As any reputable economist will tell you, immigrants contribute to the U.S. economy in many ways. Yet the often subtle complexities of immigration economics are largely absent from a March 24 opinion piece in the Wall Street Journal authored by Mark Krikorian, Executive Director of the anti-immigrant Center for Immigration Studies.
To begin with, immigrants are responsible for most labor force growth in this country now that the Baby Boom generation is aging into retirement. And immigrants add value to the economy through the goods and services which they produce through their labor. Immigrants (and their families) also spend money in U.S. businesses, which creates jobs for the people who work in those businesses. In addition, they also pay taxes to federal, state, and local governments, funding essential services and sustaining the salaries of government employees. Moreover, the businesses that immigrants so often create sustain the jobs of even more workers.
Mexican Consulate: It's better to be prepared
This guide will allow you and your relatives in Mexico to know the rights and alternatives they have to preserve, protect and, if necessary, transfer your money and your assets to your community of origin.
Youtube Link: https://youtu.be/ExhF1cOkrc4
CNN Money: Without immigrants, U.S. workforce would shrink dramatically over the next 20 years
Without immigrants, Pew Research projects the total U.S. workforce population -- those ages 25 to 64 -- would fall from 173.2 million in 2015 to 165.6 million in 2035. But if the current rate of both legal and unauthorized immigration remains steady, Pew projects that the number of working-age adults will rise to 183.2 million in 2035.
In Case You Missed It!
The Forum partnered with Univision Chicago and Que Buena radio to host a digital town hall panel of experts to discuss Trump's immigration policies. Available in English and in Spanish.
Resources to Follow
The Forum has identified the following organizations as sources of critical and timely information for Latinos in the United States. Click on the+ sign to the right and the title of each organization to be directed to its website and Twitter feeds.
Hispanic Federation - @ - Founded in 1990, HF seeks to support Hispanic families and strengthen Latino institutions through work in the areas of education, health, immigration, civic engagement, economic empowerment and the environment
Latinos Progresando - @ - reaches thousands of families every year: meeting immediate needs, putting the Latino community’s story on center stage, investing in the next generation of leaders; and developing resources through coalition building - LP also leads advocacy and policy efforts around issues impacting Chicago’s Mexican community
The Leadership Conference on Civil and Human Rights - @ - The nation's premier civil and human rights coalition -
National Equity Atlas - a comprehensive data resource to track, measure, and make the case for inclusive growth
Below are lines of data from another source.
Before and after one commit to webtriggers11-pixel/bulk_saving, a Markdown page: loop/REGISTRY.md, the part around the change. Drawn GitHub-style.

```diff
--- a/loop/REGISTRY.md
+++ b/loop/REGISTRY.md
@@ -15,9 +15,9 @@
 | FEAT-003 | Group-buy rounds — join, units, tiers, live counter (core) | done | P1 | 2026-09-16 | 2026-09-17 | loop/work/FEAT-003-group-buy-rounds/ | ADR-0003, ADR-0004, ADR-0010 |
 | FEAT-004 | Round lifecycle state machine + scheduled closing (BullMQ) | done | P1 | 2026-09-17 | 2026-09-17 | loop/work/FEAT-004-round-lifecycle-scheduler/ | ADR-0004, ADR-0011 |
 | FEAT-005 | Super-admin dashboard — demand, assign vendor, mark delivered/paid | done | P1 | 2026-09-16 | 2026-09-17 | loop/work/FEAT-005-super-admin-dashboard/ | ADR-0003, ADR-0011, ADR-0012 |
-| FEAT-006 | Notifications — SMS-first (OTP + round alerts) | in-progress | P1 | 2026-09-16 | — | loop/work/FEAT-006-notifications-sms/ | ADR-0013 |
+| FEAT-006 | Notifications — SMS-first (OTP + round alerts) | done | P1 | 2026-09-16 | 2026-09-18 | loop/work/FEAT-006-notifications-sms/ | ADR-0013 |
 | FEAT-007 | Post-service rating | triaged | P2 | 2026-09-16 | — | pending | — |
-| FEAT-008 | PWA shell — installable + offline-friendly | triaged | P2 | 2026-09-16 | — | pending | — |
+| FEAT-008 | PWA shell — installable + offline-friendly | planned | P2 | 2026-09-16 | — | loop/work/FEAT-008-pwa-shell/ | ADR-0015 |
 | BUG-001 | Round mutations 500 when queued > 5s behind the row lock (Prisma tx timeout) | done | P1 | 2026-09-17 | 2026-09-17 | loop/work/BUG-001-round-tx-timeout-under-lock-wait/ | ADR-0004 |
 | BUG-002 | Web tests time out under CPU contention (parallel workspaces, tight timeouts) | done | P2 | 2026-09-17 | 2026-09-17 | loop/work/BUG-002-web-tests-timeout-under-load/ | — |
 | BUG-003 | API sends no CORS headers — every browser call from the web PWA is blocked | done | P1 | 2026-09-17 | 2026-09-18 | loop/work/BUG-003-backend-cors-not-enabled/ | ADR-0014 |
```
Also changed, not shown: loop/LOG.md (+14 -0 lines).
National Hispanic Leadership Agenda - @ - a coalition of the nation's 40 prominent Latino organizations... NHLA leads the advocacy behind the pressing civil rights and policy issues impacting the 58 million Latinos living in the U.S.
Tomas Rivera Policy Institute - an interdisciplinary community of scholars, students, practitioners and journalists from across the University of Southern California
Child Care and Education Resources
Trump Child Care Proposal Fact Sheet
Child Care Coalition Agenda with Sign Ons [Attached]
Resources on Children and Families, ACA and Medicaid
State by state numbers on decline in children served in CCDBG
Know Your Rights – information for Immigrant Families:
Safe Spaces Resource
Featured Resources from AFT, NILC, and UWD for school personnel and program administrators
America for Early Ed
NAEYC's response to the Budget Blueprint, with a take action to call Congress:
From ZERO TO THREE
Child Care Policy
From Child Care Aware® of America:
President Trump Proposes Elimination of Programs That Support Child Care
House Moves Forward on ACA Repeal and Replace Legislation
Take Action: Childcareworks.org
Op Ed: Dear Ivanka: If You Want To Fix Child Care, Don’t Start With Women Like Me